Kenya Yetu profiles the people we take for granted – those doing ordinary jobs that make a difference to others. In the first of our series Carole Keingati talks to midwife and nurse Sarah Wakibi
Calming nerves, cleaning spills, making beds… It might not sound like a dream job, but for Sarah Wakibi, who has been caring for patients over the last 12 years, it is nothing less than a passion.
“If you’re just looking for a job, any job, don’t go for nursing.

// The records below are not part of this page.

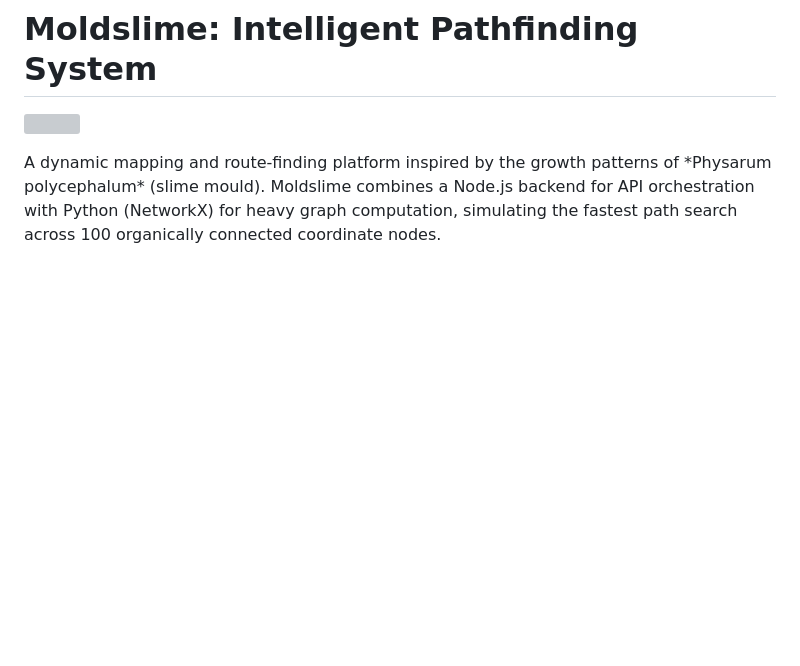
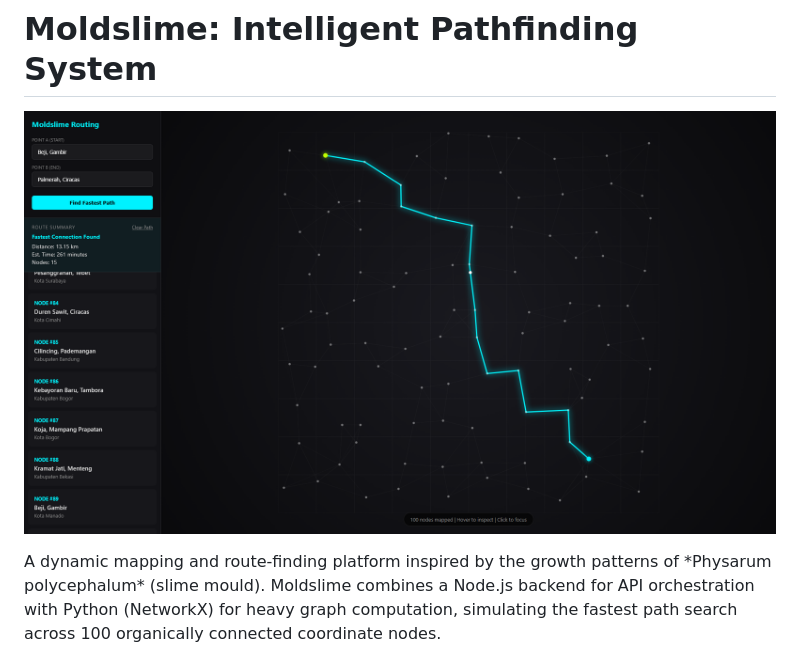
Before and after one commit to Xorizn/SlimeMould, a Markdown page: README.md, the part around the change. Drawn GitHub-style; blank space fills up the shorter version; grey boxes are pictures that could not be loaded.

```diff
--- a/README.md
+++ b/README.md
@@ -1,6 +1,6 @@
 # Moldslime: Intelligent Pathfinding System
 <p>
-  <img alt="" src="output/50steps.gif" width="1080"/>
+  <img alt="" src="image/Screenshot-1.png" width="1080"/>
 </p>
 A dynamic mapping and route-finding platform inspired by the growth patterns of *Physarum polycephalum* (slime mould). Moldslime combines a Node.js backend for API orchestration with Python (NetworkX) for heavy graph computation, simulating the fastest path search across 100 organically connected coordinate nodes.
 
```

It’s a calling,” she says. “You need attributes such as patience, strength and tenderness because you are regularly faced with panic and crisis.”
A nurse and midwife at Sims Women’s Clinic and at the Mother and Child Hospital, Sarah is up at 5.30am to get her four-year-old son Trevis ready for school and to make it to work by nine. She remains on her feet for most of the day. “I snack a lot, especially on fruit,” she tells me, as her day can end as late as 8 or 10pm depending on the situation at work.

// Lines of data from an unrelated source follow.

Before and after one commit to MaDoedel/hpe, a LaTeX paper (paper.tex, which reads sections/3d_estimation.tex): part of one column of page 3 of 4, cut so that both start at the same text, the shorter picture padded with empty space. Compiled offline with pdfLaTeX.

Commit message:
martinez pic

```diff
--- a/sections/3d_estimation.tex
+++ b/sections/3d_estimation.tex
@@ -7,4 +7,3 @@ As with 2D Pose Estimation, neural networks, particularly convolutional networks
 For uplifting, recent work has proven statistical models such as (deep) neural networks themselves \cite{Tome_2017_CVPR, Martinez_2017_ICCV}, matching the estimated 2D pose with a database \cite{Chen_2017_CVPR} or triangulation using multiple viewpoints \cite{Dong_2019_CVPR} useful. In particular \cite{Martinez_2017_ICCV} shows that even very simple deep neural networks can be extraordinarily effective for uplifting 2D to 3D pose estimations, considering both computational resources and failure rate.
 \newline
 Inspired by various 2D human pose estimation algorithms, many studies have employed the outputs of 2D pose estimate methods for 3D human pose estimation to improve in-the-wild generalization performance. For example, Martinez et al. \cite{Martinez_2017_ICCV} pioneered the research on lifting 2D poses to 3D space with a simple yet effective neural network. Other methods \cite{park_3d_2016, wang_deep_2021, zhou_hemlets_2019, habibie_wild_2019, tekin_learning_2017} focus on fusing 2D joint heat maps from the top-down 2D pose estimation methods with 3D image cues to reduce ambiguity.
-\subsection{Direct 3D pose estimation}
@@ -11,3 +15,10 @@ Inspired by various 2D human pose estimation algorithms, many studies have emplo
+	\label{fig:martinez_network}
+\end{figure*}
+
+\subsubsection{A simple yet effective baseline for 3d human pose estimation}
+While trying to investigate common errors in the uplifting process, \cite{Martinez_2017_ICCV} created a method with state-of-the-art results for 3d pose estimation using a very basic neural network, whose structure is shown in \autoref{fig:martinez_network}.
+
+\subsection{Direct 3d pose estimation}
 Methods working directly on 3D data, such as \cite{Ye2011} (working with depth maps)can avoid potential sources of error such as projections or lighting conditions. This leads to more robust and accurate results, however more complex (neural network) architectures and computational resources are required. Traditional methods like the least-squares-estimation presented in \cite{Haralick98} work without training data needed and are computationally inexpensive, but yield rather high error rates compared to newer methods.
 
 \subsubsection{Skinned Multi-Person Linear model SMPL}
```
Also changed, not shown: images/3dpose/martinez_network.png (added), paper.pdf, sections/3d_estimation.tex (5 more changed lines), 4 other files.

Where does one get the patience? “Your heart,” she tells me, without a beat. “And you have to be in control of your emotions. Never show a patient that you are scared or frightened of their condition even though maybe you are.”

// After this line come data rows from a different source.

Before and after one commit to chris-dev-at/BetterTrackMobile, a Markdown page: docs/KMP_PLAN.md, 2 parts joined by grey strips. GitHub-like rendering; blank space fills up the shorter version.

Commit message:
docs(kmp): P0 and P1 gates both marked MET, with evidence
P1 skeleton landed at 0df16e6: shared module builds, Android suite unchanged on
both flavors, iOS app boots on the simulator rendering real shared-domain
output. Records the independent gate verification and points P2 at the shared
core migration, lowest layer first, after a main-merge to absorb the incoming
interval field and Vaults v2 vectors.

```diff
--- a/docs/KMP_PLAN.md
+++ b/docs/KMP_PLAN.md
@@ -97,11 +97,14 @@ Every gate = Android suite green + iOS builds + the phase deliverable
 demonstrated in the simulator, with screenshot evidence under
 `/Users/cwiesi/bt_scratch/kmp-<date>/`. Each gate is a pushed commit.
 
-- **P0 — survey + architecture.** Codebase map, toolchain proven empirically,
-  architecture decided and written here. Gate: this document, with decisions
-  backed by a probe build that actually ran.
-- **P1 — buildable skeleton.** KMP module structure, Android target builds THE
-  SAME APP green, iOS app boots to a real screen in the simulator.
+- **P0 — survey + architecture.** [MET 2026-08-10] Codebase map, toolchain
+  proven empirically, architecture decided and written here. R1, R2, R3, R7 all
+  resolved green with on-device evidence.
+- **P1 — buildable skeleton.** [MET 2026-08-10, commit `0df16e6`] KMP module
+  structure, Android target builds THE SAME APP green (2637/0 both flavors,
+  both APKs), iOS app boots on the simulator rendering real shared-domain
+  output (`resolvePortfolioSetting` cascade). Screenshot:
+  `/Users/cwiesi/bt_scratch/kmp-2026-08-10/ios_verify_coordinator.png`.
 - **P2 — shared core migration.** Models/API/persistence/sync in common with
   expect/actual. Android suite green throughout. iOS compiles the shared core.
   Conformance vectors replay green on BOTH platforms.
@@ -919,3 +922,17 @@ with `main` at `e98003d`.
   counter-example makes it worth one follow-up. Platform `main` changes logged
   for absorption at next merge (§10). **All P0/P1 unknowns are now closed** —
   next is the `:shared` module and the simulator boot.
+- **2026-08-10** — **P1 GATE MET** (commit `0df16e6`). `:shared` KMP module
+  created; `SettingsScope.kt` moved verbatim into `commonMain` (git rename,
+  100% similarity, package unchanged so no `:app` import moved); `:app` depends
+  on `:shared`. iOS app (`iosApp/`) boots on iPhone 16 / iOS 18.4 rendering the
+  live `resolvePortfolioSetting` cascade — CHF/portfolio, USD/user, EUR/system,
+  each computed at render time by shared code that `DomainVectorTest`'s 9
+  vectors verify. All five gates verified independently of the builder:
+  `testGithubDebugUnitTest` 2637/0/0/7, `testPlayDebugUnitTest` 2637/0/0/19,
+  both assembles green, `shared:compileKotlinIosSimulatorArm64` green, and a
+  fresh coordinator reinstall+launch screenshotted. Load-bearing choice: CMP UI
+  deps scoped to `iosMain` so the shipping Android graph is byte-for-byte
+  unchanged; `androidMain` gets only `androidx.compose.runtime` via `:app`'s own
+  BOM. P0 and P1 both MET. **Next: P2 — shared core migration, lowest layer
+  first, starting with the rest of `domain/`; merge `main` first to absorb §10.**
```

Sarah recalls how back at the Thika Medical Training Centre she’d get really uncomfortable and frightened by the sicker patients, especially at the burns unit. She feels stronger now and better at controlling her feelings, but it is still not easy.
“I find it challenging with terminal patients, watching their emotions change from shock, anger and fear to eventually accepting death.” Nurses offer counselling as part of their daily work and Sarah finds that faith is important. “You have to believe there is a reason for everything. Assure them that they are not alone, that it’s not a mistake, that God knows about it.”
Other than the terminally ill, the only loss in life she has encountered has been a baby dying due to fetal distress during delivery. “That was hard,” she admits. “But the joy of seeing a child you delivered grown and happy and calling you ‘Auntie’ is such a reward”.
Does she consider herself a hero? “Yes,” she says. She tells me that even as kids freeze up when they see her, fearing that they will be dungwad (injected), her own son included, a nurse’s role in society is crucial.
“When a patient returns to say thank you, I remember how far they have come, and the difference our care has made.”